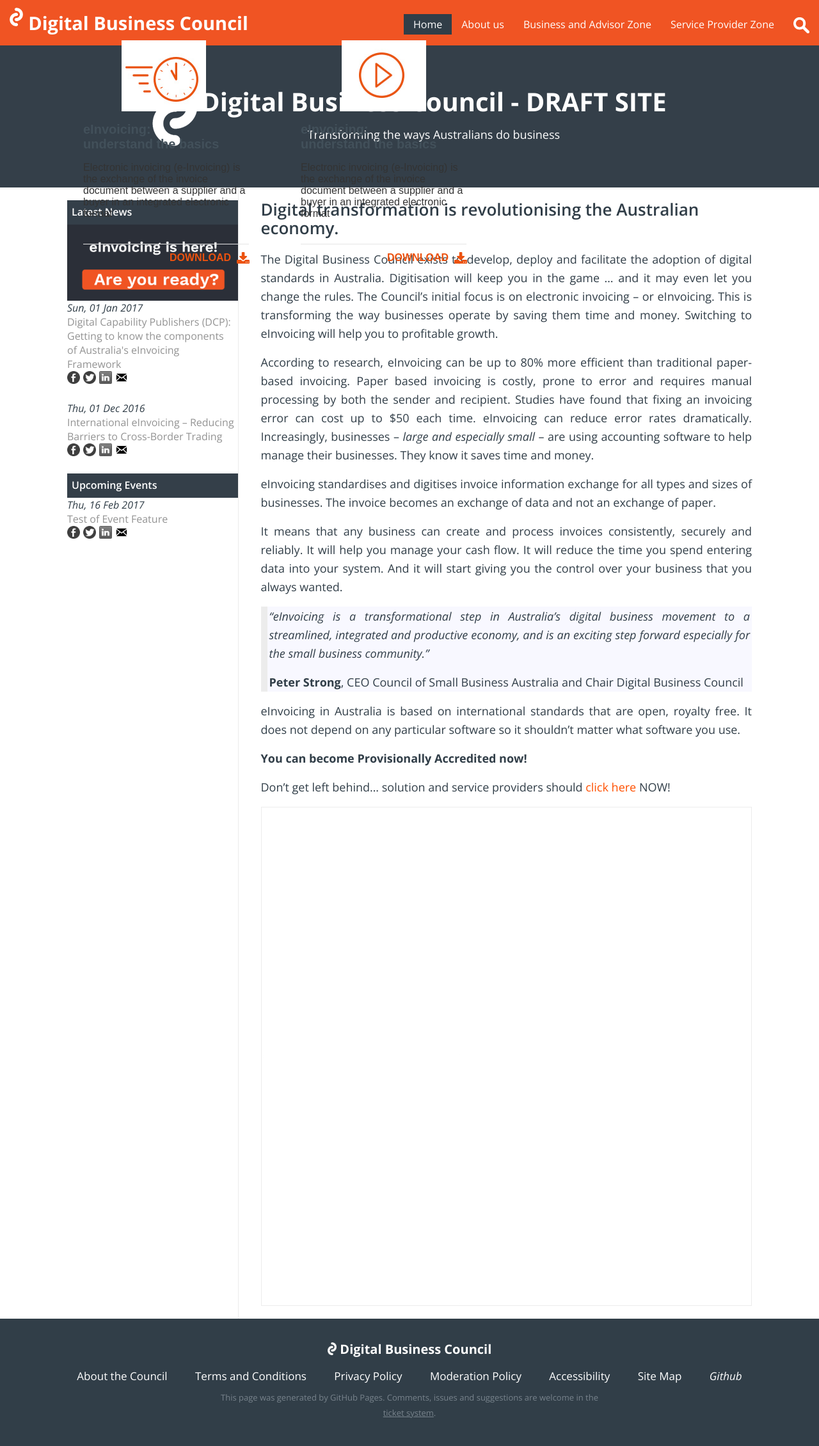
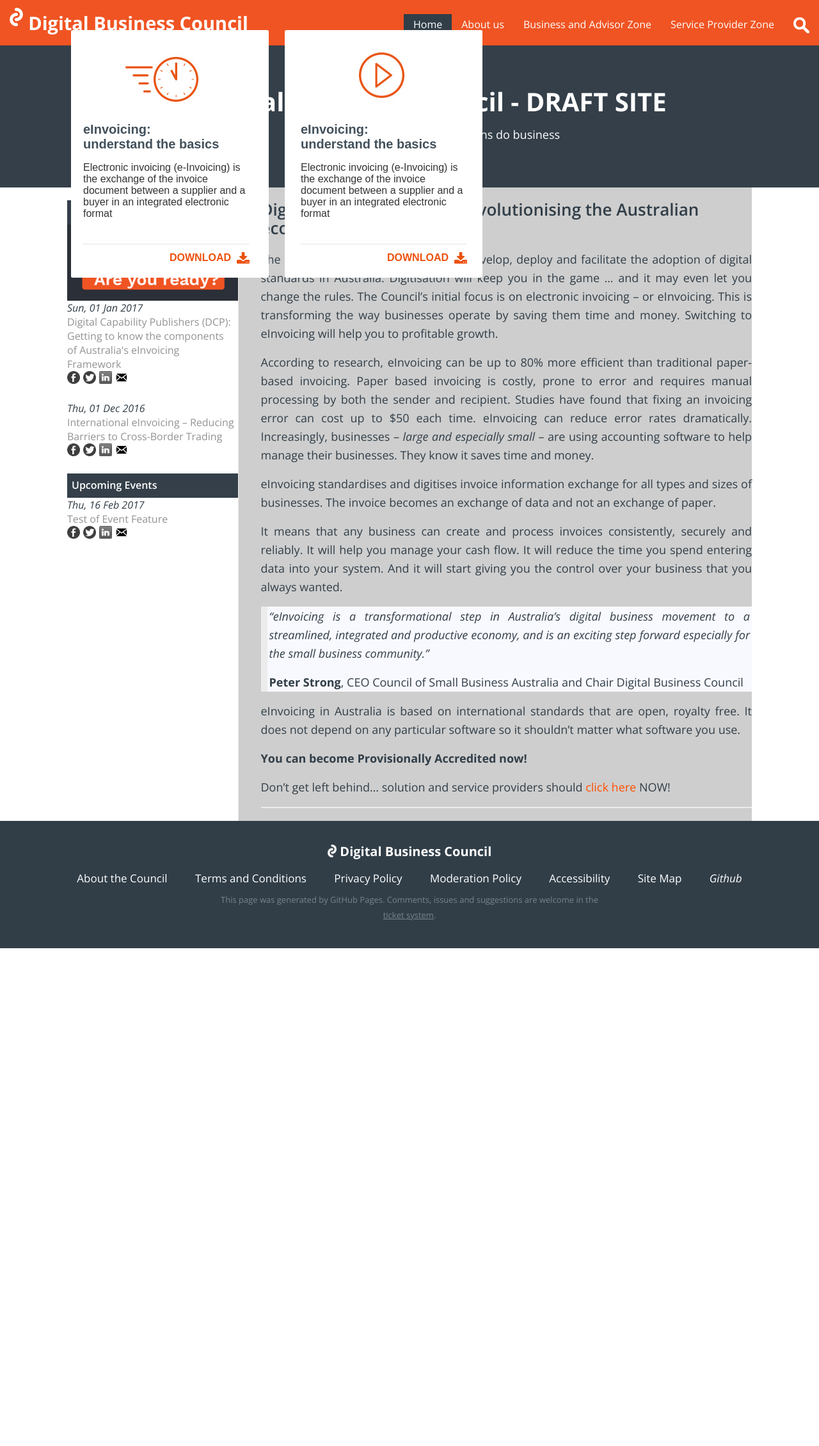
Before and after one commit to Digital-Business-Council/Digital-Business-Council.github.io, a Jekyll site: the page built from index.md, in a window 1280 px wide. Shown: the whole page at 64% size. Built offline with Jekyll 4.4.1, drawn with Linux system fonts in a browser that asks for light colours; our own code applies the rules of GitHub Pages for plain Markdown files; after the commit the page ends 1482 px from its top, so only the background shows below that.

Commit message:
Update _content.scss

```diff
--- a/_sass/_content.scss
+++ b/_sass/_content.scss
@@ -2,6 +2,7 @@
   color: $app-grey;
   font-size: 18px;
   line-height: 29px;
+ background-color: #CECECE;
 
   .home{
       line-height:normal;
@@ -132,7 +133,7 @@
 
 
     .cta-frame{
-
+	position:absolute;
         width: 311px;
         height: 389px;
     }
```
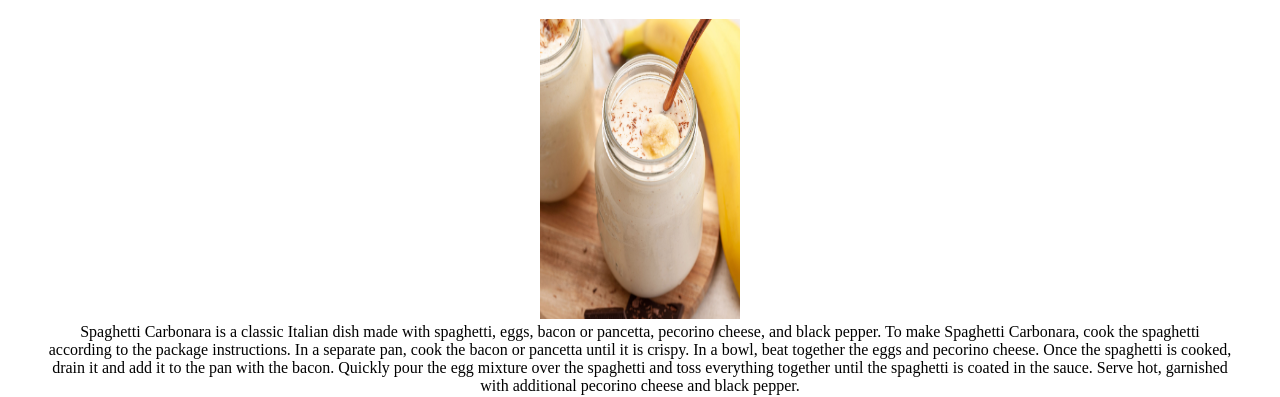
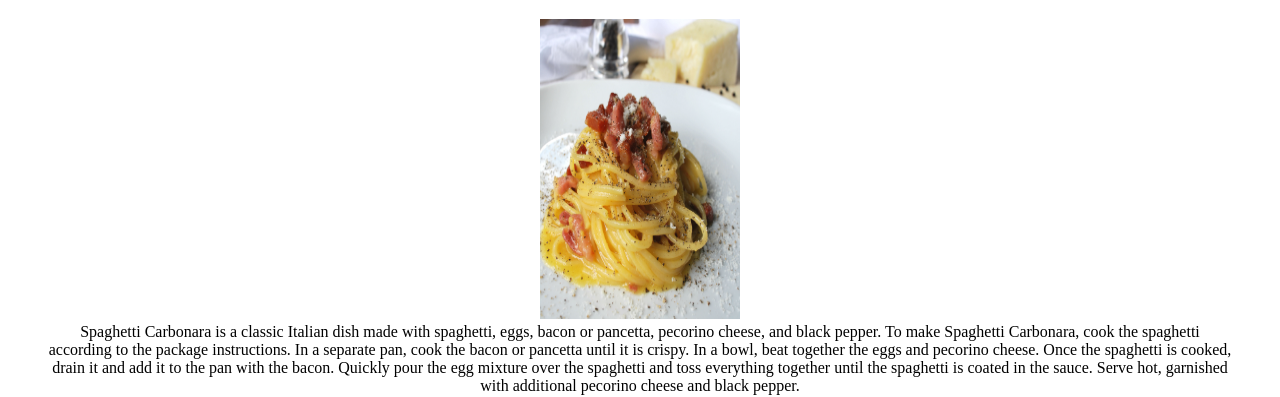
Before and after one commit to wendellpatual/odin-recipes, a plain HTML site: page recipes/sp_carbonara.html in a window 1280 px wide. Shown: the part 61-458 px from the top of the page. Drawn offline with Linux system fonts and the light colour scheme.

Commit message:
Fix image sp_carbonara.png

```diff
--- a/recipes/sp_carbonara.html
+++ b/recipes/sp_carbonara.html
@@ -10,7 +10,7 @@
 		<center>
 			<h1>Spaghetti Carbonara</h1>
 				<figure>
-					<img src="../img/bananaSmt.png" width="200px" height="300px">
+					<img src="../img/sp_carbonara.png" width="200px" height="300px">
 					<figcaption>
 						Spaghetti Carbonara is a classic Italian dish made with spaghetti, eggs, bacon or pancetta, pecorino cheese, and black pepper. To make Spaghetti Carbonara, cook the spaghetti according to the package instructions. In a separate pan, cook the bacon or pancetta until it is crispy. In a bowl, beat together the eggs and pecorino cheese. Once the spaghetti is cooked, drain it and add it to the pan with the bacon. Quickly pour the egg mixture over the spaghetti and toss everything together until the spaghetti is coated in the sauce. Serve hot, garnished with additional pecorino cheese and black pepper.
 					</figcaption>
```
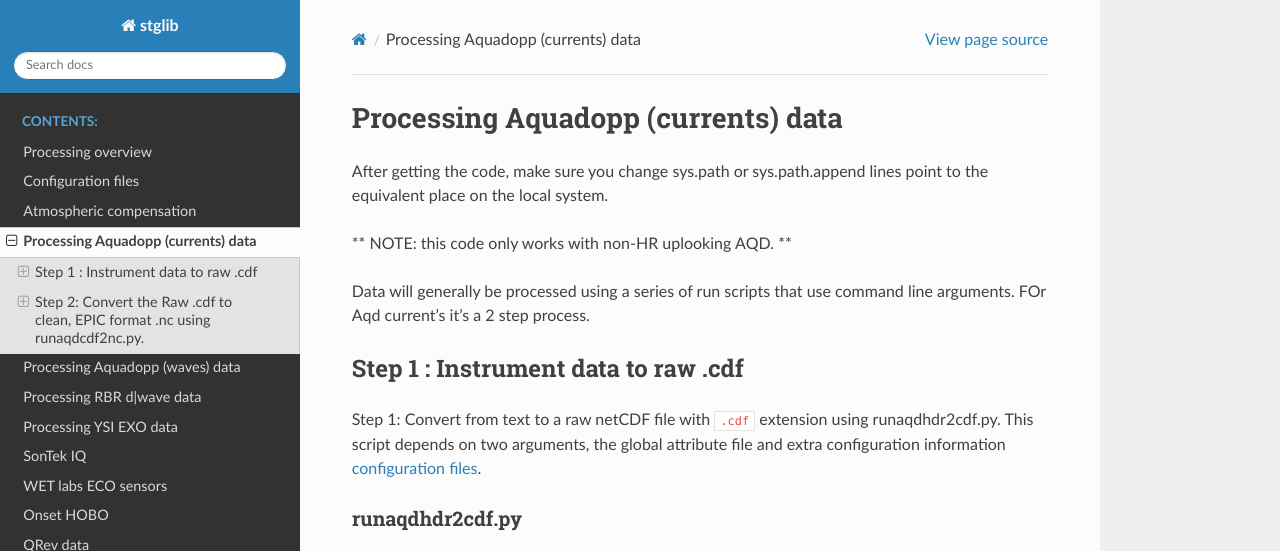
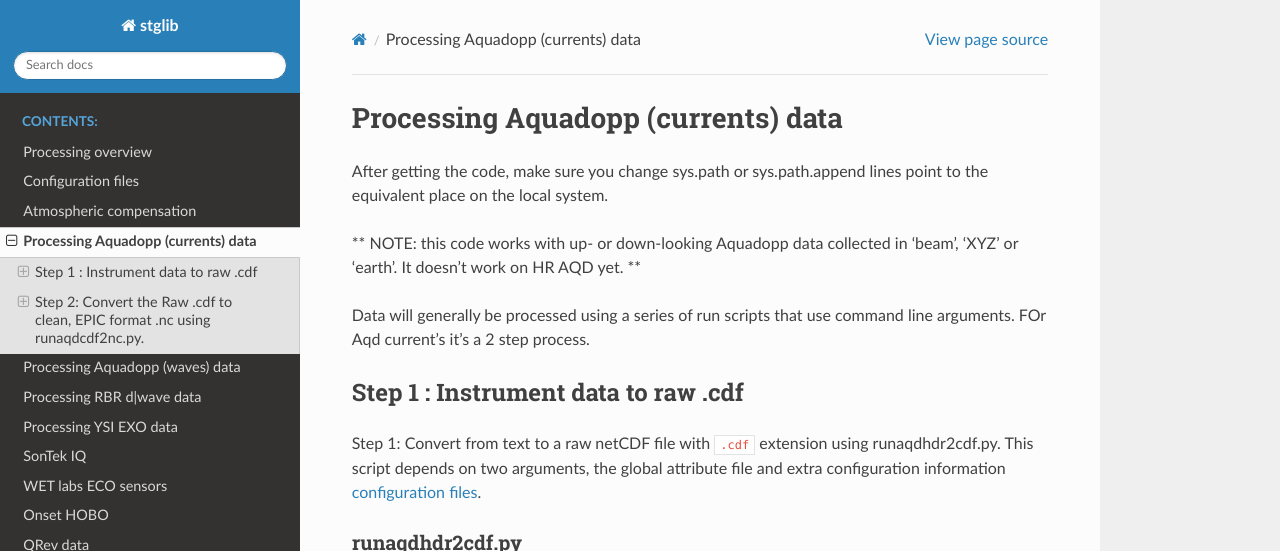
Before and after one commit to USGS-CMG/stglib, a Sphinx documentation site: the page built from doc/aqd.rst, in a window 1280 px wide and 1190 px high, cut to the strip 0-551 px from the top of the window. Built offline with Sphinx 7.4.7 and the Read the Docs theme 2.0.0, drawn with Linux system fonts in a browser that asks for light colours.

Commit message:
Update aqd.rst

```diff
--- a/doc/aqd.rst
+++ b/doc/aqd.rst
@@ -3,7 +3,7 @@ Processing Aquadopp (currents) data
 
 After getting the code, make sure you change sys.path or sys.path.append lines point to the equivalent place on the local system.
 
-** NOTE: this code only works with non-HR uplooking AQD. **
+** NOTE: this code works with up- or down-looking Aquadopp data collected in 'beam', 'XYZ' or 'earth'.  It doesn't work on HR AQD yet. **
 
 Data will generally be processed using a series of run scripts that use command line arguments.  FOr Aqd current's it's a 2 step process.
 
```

## The problem
Faithful copy, images left out: write out every line of data.

## Your response
Before and after one commit to Digital-Business-Council/Digital-Business-Council.github.io, a Jekyll site: the page built from index.md, in a window 1280 px wide. Shown: the whole page at 64% size. Built offline with Jekyll 4.4.1, drawn with Linux system fonts in a browser that asks for light colours; our own code applies the rules of GitHub Pages for plain Markdown files; after the commit the page ends 1482 px from its top, so only the background shows below that.

Commit message:
Update _content.scss

```diff
--- a/_sass/_content.scss
+++ b/_sass/_content.scss
@@ -2,6 +2,7 @@
   color: $app-grey;
   font-size: 18px;
   line-height: 29px;
+ background-color: #CECECE;
 
   .home{
       line-height:normal;
@@ -132,7 +133,7 @@
 
 
     .cta-frame{
-
+	position:absolute;
         width: 311px;
         height: 389px;
     }
```
Before and after one commit to wendellpatual/odin-recipes, a plain HTML site: page recipes/sp_carbonara.html in a window 1280 px wide. Shown: the part 61-458 px from the top of the page. Drawn offline with Linux system fonts and the light colour scheme.

Commit message:
Fix image sp_carbonara.png

```diff
--- a/recipes/sp_carbonara.html
+++ b/recipes/sp_carbonara.html
@@ -10,7 +10,7 @@
 		<center>
 			<h1>Spaghetti Carbonara</h1>
 				<figure>
-					<img src="../img/bananaSmt.png" width="200px" height="300px">
+					<img src="../img/sp_carbonara.png" width="200px" height="300px">
 					<figcaption>
 						Spaghetti Carbonara is a classic Italian dish made with spaghetti, eggs, bacon or pancetta, pecorino cheese, and black pepper. To make Spaghetti Carbonara, cook the spaghetti according to the package instructions. In a separate pan, cook the bacon or pancetta until it is crispy. In a bowl, beat together the eggs and pecorino cheese. Once the spaghetti is cooked, drain it and add it to the pan with the bacon. Quickly pour the egg mixture over the spaghetti and toss everything together until the spaghetti is coated in the sauce. Serve hot, garnished with additional pecorino cheese and black pepper.
 					</figcaption>
```
Before and after one commit to USGS-CMG/stglib, a Sphinx documentation site: the page built from doc/aqd.rst, in a window 1280 px wide and 1190 px high, cut to the strip 0-551 px from the top of the window. Built offline with Sphinx 7.4.7 and the Read the Docs theme 2.0.0, drawn with Linux system fonts in a browser that asks for light colours.

Commit message:
Update aqd.rst

```diff
--- a/doc/aqd.rst
+++ b/doc/aqd.rst
@@ -3,7 +3,7 @@ Processing Aquadopp (currents) data
 
 After getting the code, make sure you change sys.path or sys.path.append lines point to the equivalent place on the local system.
 
-** NOTE: this code only works with non-HR uplooking AQD. **
+** NOTE: this code works with up- or down-looking Aquadopp data collected in 'beam', 'XYZ' or 'earth'.  It doesn't work on HR AQD yet. **
 
 Data will generally be processed using a series of run scripts that use command line arguments.  FOr Aqd current's it's a 2 step process.
 
```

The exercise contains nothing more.